Records drawn from a dataset:
★ ★ ★ ★ ★
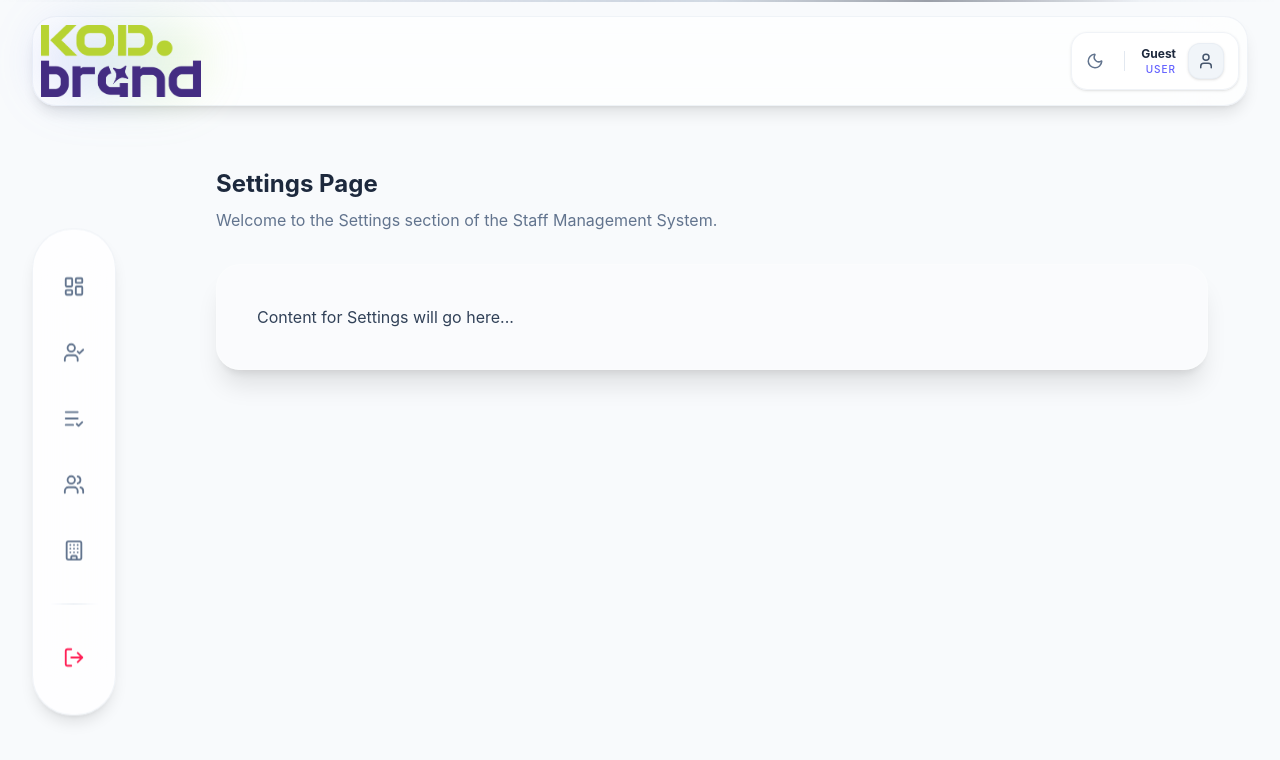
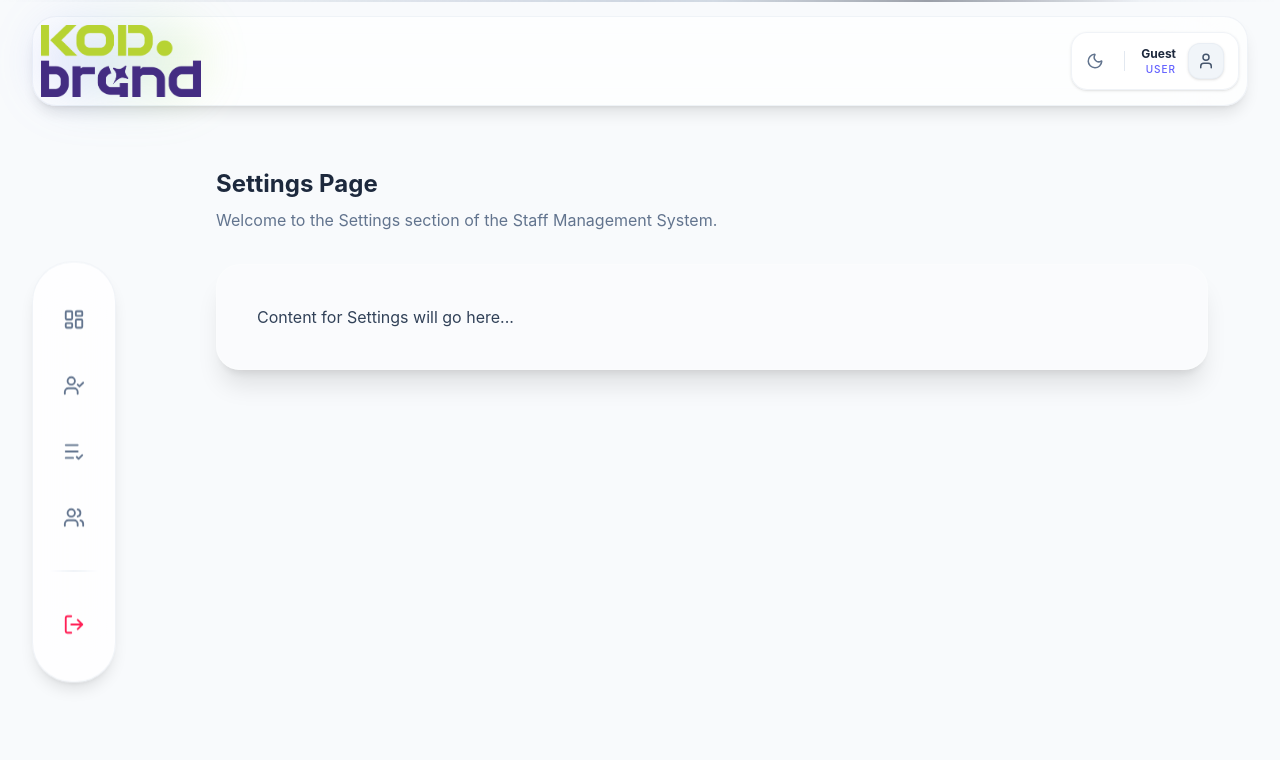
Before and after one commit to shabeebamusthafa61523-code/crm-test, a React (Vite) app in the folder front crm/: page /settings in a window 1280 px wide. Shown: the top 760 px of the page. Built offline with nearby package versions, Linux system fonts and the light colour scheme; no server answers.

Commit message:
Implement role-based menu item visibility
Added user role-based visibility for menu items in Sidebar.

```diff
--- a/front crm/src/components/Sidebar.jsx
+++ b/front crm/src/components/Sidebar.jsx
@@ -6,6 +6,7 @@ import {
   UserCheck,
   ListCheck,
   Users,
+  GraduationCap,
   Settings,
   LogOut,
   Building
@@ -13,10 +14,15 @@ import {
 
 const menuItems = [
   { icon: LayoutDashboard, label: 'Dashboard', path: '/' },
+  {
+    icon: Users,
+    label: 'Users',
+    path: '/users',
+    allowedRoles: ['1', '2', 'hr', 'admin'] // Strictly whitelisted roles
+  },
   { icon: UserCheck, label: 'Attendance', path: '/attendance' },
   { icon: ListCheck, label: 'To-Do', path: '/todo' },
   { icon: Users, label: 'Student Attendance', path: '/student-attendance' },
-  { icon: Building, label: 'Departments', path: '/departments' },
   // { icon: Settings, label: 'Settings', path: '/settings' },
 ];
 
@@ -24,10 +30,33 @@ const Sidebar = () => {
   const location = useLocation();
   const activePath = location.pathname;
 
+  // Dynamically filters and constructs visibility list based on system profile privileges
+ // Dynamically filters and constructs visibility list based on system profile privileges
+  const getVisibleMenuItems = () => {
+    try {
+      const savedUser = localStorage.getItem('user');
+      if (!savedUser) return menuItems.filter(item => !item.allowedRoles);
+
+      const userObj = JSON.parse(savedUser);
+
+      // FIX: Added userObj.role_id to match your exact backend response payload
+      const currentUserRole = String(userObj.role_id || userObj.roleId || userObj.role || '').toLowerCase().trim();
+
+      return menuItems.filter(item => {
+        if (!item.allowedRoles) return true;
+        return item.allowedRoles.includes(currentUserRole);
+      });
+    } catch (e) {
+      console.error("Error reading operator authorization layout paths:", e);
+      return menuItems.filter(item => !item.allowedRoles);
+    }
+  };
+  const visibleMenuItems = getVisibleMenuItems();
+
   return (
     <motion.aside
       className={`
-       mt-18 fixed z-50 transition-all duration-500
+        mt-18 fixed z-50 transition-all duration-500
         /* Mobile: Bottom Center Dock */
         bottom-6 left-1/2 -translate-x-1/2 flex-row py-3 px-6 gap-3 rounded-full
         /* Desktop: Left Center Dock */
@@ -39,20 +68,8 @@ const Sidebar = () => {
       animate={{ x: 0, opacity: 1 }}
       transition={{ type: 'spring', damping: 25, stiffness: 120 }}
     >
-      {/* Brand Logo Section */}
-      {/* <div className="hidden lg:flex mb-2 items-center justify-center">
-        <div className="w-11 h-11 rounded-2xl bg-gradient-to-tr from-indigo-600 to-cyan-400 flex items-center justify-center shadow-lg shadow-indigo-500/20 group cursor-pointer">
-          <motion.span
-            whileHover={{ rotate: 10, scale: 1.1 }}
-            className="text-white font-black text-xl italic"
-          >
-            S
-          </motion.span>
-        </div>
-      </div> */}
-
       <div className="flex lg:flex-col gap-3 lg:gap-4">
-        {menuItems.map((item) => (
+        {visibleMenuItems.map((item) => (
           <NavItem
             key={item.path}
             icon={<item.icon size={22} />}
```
★ ★ ★ ★ ★
**ABOUT THIS EXERCISE:**
Identify the lines of the data that contain the word "return". Copy each of them.

**ANSWER TO THIS TASK:**
+      if (!savedUser) return menuItems.filter(item => !item.allowedRoles);
+      return menuItems.filter(item => {
+        if (!item.allowedRoles) return true;
+        return item.allowedRoles.includes(currentUserRole);
+      return menuItems.filter(item => !item.allowedRoles);
   return (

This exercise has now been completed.